Sound (sonar or acoustic)
The five Laurentian Great Lakes of Superior, Michigan, Huron, Erie and Ontario provide a variety of services to the millions of people that live in the basin. Yet the sheer size of the lakes challenges lake managers’ understanding of how these ecosystems function. USGS scientists at the Great Lakes Science Center in Michigan are combining multiple remote sensing technologies to better understand these vast resources.

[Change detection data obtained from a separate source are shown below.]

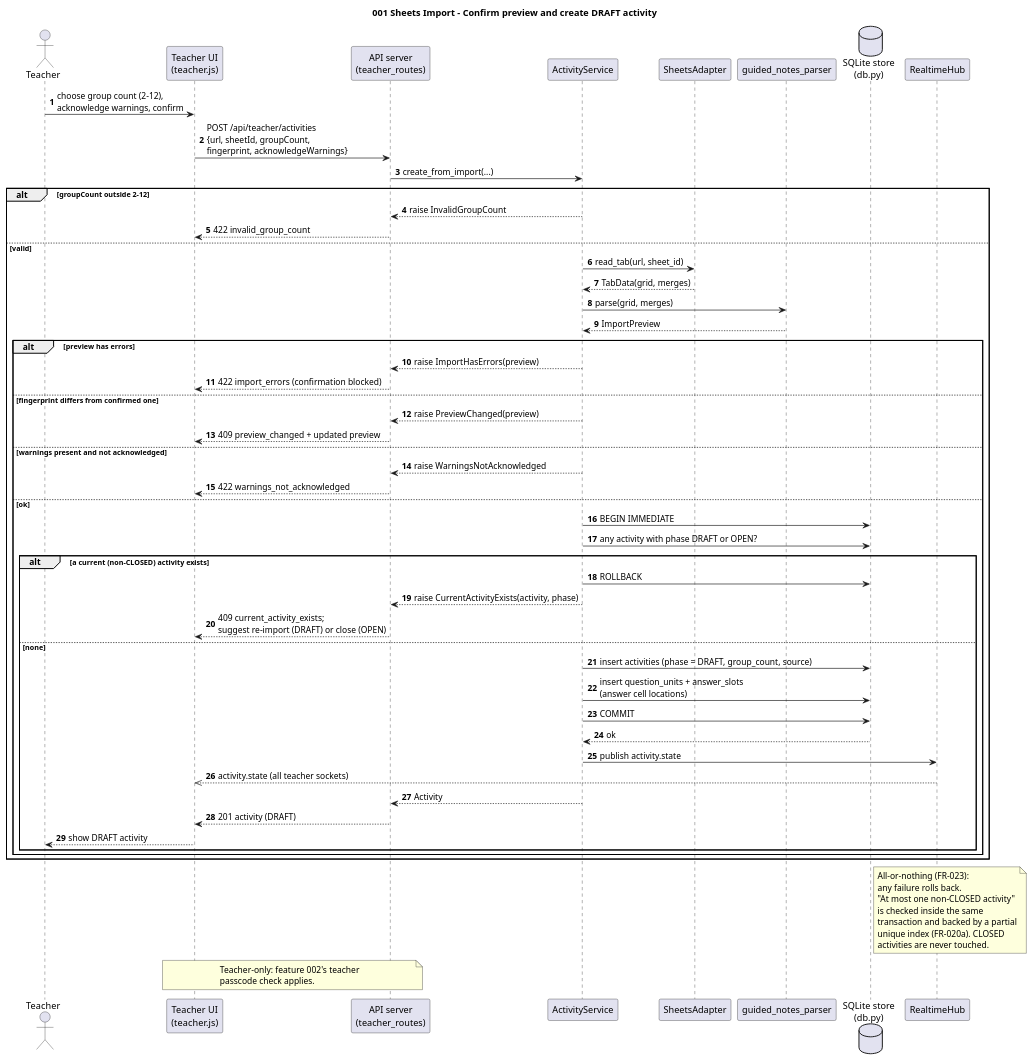
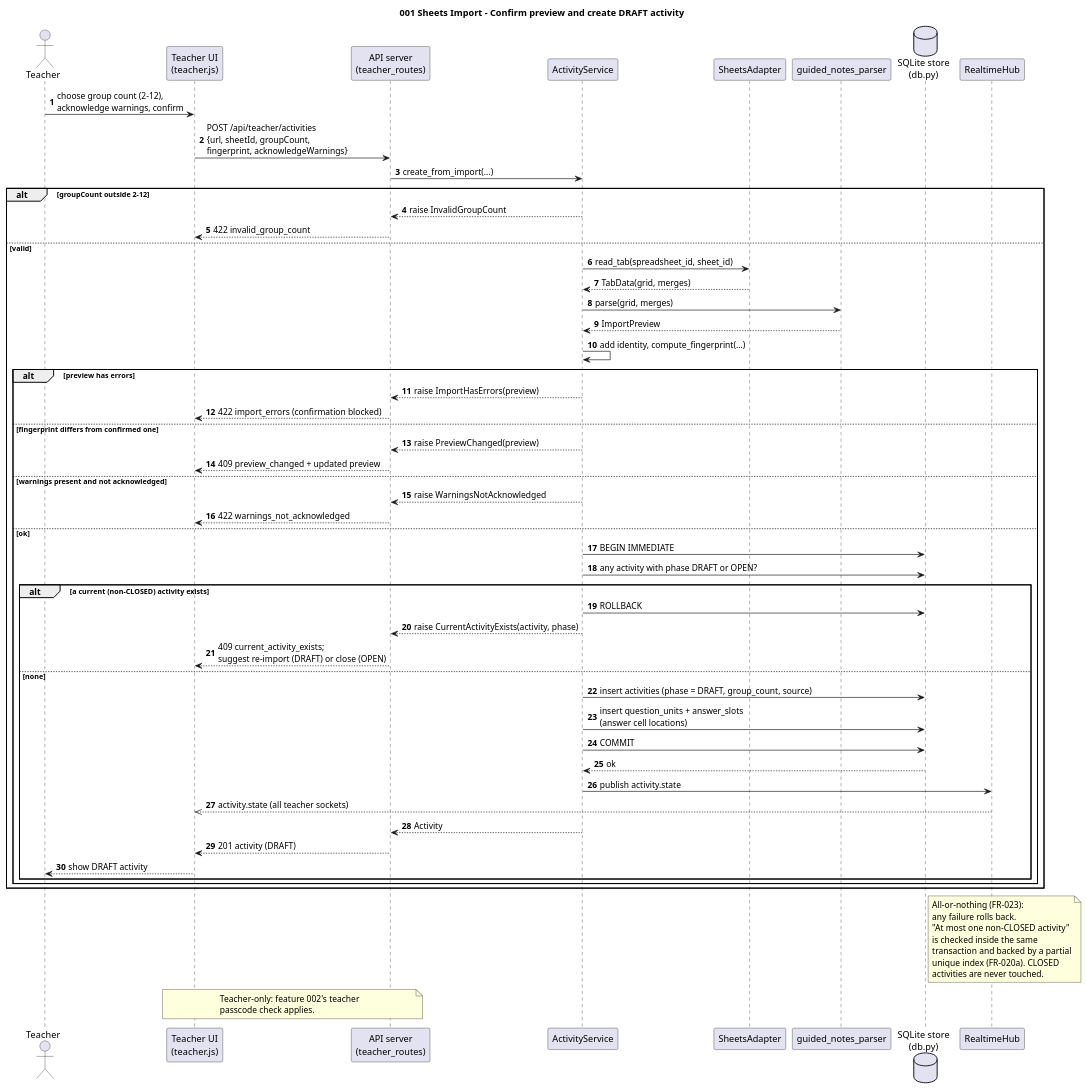
The diagram in diagrams/001-seq-confirm-create.puml (WasabiSaikou/quiz-buzzer), drawn with PlantUML before and after one commit. The commit also changed 16 other files, not shown here.

```diff
--- a/diagrams/001-seq-confirm-create.puml
+++ b/diagrams/001-seq-confirm-create.puml
@@ -1,72 +1,73 @@
 @startuml 001-seq-confirm-create
 title 001 Sheets Import - Confirm preview and create DRAFT activity
 
 skinparam shadowing false
 skinparam defaultFontName "Microsoft JhengHei"
 autonumber
 
 actor Teacher
 participant "Teacher UI\n(teacher.js)" as TUI
 participant "API server\n(teacher_routes)" as API
 participant "ActivityService" as ACT
 participant "SheetsAdapter" as SA
 participant "guided_notes_parser" as PARSER
 database "SQLite store\n(db.py)" as DB
 participant "RealtimeHub" as RT
 
 Teacher -> TUI : choose group count (2-12),\nacknowledge warnings, confirm
 TUI -> API : POST /api/teacher/activities\n{url, sheetId, groupCount,\nfingerprint, acknowledgeWarnings}
 API -> ACT : create_from_import(...)
 alt groupCount outside 2-12
   ACT --> API : raise InvalidGroupCount
   API --> TUI : 422 invalid_group_count
 else valid
-  ACT -> SA : read_tab(url, sheet_id)
+  ACT -> SA : read_tab(spreadsheet_id, sheet_id)
   SA --> ACT : TabData(grid, merges)
   ACT -> PARSER : parse(grid, merges)
   PARSER --> ACT : ImportPreview
+  ACT -> ACT : add identity, compute_fingerprint(...)
   alt preview has errors
     ACT --> API : raise ImportHasErrors(preview)
     API --> TUI : 422 import_errors (confirmation blocked)
   else fingerprint differs from confirmed one
     ACT --> API : raise PreviewChanged(preview)
     API --> TUI : 409 preview_changed + updated preview
   else warnings present and not acknowledged
     ACT --> API : raise WarningsNotAcknowledged
     API --> TUI : 422 warnings_not_acknowledged
   else ok
     ACT -> DB : BEGIN IMMEDIATE
     ACT -> DB : any activity with phase DRAFT or OPEN?
     alt a current (non-CLOSED) activity exists
       ACT -> DB : ROLLBACK
       ACT --> API : raise CurrentActivityExists(activity, phase)
       API --> TUI : 409 current_activity_exists;\nsuggest re-import (DRAFT) or close (OPEN)
     else none
       ACT -> DB : insert activities (phase = DRAFT, group_count, source)
       ACT -> DB : insert question_units + answer_slots\n(answer cell locations)
       ACT -> DB : COMMIT
       DB --> ACT : ok
       ACT -> RT : publish activity.state
       RT -->> TUI : activity.state (all teacher sockets)
       ACT --> API : Activity
       API --> TUI : 201 activity (DRAFT)
       TUI --> Teacher : show DRAFT activity
     end
   end
 end
 
 note right of DB
   All-or-nothing (FR-023):
   any failure rolls back.
   "At most one non-CLOSED activity"
   is checked inside the same
   transaction and backed by a partial
   unique index (FR-020a). CLOSED
   activities are never touched.
 end note
 
 note over TUI, API
   Teacher-only: feature 002's teacher
   passcode check applies.
 end note
 @enduml
```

A team of scientists from the USGS Upper Midwest Environmental Science Center in La Crosse, Wisconsin, is studying ways to control and deplete aquatic invasive species in the Upper Mississippi River System (UMRS). One study site included a select backwater on the Marseilles Pool in the Illinois River. Split-beam hydroacoustic (stationary and mobile, 200-kHz transducers), side-scan sonar imagery, and bathymetry data were collected and integrated to evaluate fish abundance and distributions in specific areas before, during, and after integrated pest management tools were applied to deplete